Perspective on Practice: Health professionals can learn from insights professionals in how they communicate with their clients. Of course, when you have a client, you’ll automatically be positioned as an expert on a topic, but it will be important to recognize that your client is an expert on their own experience. Ask open ended questions, avoid judgement and listen to everything your client says with curiosity. Seek information on the client’s different emotional connections with food and keep asking why until you get to an emotional statement or motivator for the client.
Consider the Occasion, Not Just the Food
The emotional connection a consumer has to a food and the role it plays in their life can vary greatly from person to person and moment to moment. What a person expects on Thanksgiving from their recipes is likely very different from what they expect on a typical weeknight. Sheila Miller, Senior Manager for Campbell’s Consumer Test Kitchen shares how our experts approach recipe development with emotion and life circumstances in mind:

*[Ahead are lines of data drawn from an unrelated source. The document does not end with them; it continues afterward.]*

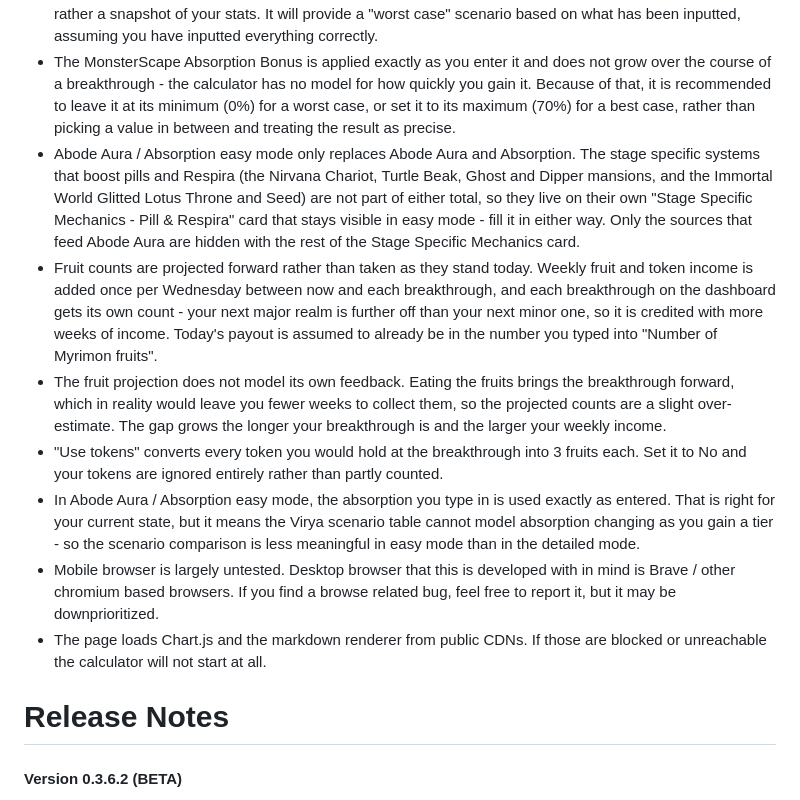
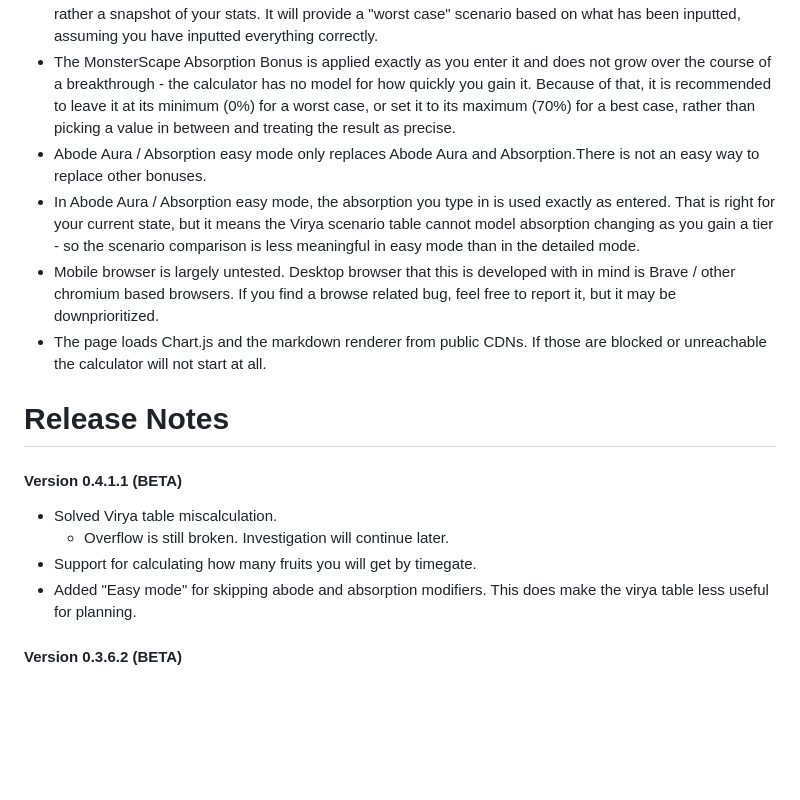
Before and after one commit to LucyferOS/OvermortalCalculator, a Markdown page: README.md, the part around the change. GitHub-like rendering; blank space fills up the shorter version.

```diff
--- a/README.md
+++ b/README.md
@@ -23,10 +23,7 @@ lucyfer_os
 * I am currently only focusing on Spiritual World as this is what my sect is at currently. Some Immortal World bonuses are now covered - Mini World and Five Asthenia Abode Aura, and the Glitted Lotus Seed and Throne pill bonuses - but that is not the full set, so if you are in Immortal World expect other bonuses of yours to still be unaccounted for.
 * This is a hobby project, and as such do not expect regular updates or support. It is not 100% accurate, but rather a snapshot of your stats. It will provide a "worst case" scenario based on what has been inputted, assuming you have inputted everything correctly.
 * The MonsterScape Absorption Bonus is applied exactly as you enter it and does not grow over the course of a breakthrough - the calculator has no model for how quickly you gain it. Because of that, it is recommended to leave it at its minimum (0%) for a worst case, or set it to its maximum (70%) for a best case, rather than picking a value in between and treating the result as precise.
-* Abode Aura / Absorption easy mode only replaces Abode Aura and Absorption. The stage specific systems that boost pills and Respira (the Nirvana Chariot, Turtle Beak, Ghost and Dipper mansions, and the Immortal World Glitted Lotus Throne and Seed) are not part of either total, so they live on their own "Stage Specific Mechanics - Pill & Respira" card that stays visible in easy mode - fill it in either way. Only the sources that feed Abode Aura are hidden with the rest of the Stage Specific Mechanics card.
-* Fruit counts are projected forward rather than taken as they stand today. Weekly fruit and token income is added once per Wednesday between now and each breakthrough, and each breakthrough on the dashboard gets its own count - your next major realm is further off than your next minor one, so it is credited with more weeks of income. Today's payout is assumed to already be in the number you typed into "Number of Myrimon fruits".
-* The fruit projection does not model its own feedback. Eating the fruits brings the breakthrough forward, which in reality would leave you fewer weeks to collect them, so the projected counts are a slight over-estimate. The gap grows the longer your breakthrough is and the larger your weekly income.
-* "Use tokens" converts every token you would hold at the breakthrough into 3 fruits each. Set it to No and your tokens are ignored entirely rather than partly counted.
+* Abode Aura / Absorption easy mode only replaces Abode Aura and Absorption.There is not an easy way to replace other bonuses.
 * In Abode Aura / Absorption easy mode, the absorption you type in is used exactly as entered. That is right for your current state, but it means the Virya scenario table cannot model absorption changing as you gain a tier - so the scenario comparison is less meaningful in easy mode than in the detailed mode.
 * Mobile browser is largely untested. Desktop browser that this is developed with in mind is Brave / other chromium based browsers. If you find a browse related bug, feel free to report it, but it may be downprioritized.
 * The page loads Chart.js and the markdown renderer from public CDNs. If those are blocked or unreachable the calculator will not start at all.
@@ -34,6 +31,12 @@ lucyfer_os
 
 
 # Release Notes
+
+#### Version 0.4.1.1 (BETA)
+  * Solved Virya table miscalculation.
+  	* Overflow is still broken. Investigation will continue later.
+  * Support for calculating how many fruits you will get by timegate.
+  * Added "Easy mode" for skipping abode and absorption modifiers. This does make the virya table less useful for planning.
 
 #### Version 0.3.6.2 (BETA)
   * Tool tip updates
```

“The consumer is central to every recipe we develop in our test kitchen, so we need to have a strong understanding of what their lives are like and what their pain points are when it comes to meal preparation. We aim to develop recipes that align with the home cook’s resources and life circumstances, so we can minimize the challenges of meal preparation and allow families more time to connect and create memories around a delicious homemade meal. For example, in our new recipe collection developed for Campbell’s® Condensed Vegetable Cooking Soups, we created popular comfort food recipes that are easy to prepare that help deliver better vegetable nutrition in the recipes consumers love. Other recipes, like many of those made with Campbell’s® Healthy Request® Condensed soups, help home cooks make healthier versions of their favorite recipes.”
Perspective on Practice: It’s important to understand clients and their attachment to certain foods or behaviors at different moments in their life. Not only do you need to understand the occasion, but it’s also essential to know what the food means to them in different scenarios. When is a food emotional vs. functional? Is the person’s budget or time constraints an issue in one circumstance but not the other? Do the changes you suggest feel attainable for them? These questions can help guide when you should leave a food tradition alone and when you have more flexibility to provide a new solution that can meet their health and well-being goals.
We need to acknowledge the strong connection between food and emotions to be successful as health professionals. Food industry experts from all fields are pros in putting the consumer first and can serve as inspiration for how health professionals can apply these skills to their practice. By introducing small changes, one at a time, clients feel less overwhelmed. Being unbiased, insightful listeners when our clients share their personal experiences helps us meet clients where they are. Finally, evaluating food choices during different moments will provide direction on where we can help consumers make positive changes and when we should leave a place for tradition.
Lindsay’s BioLindsay is a nutrition communications analyst at the Campbell Soup Company where she coordinates health professional and consumer communications. She also works with internal and external partners on retail health and wellness programs. Prior to her role at Campbell, Lindsay worked as an in-store retail dietitian. She received her Bachelor of Science in Nutrition and Dietetics from West Chester University and completed her dietetic internship with Pennsylvania State University. Lindsay received her Master of Science in Health Communications and Marketing from Boston University.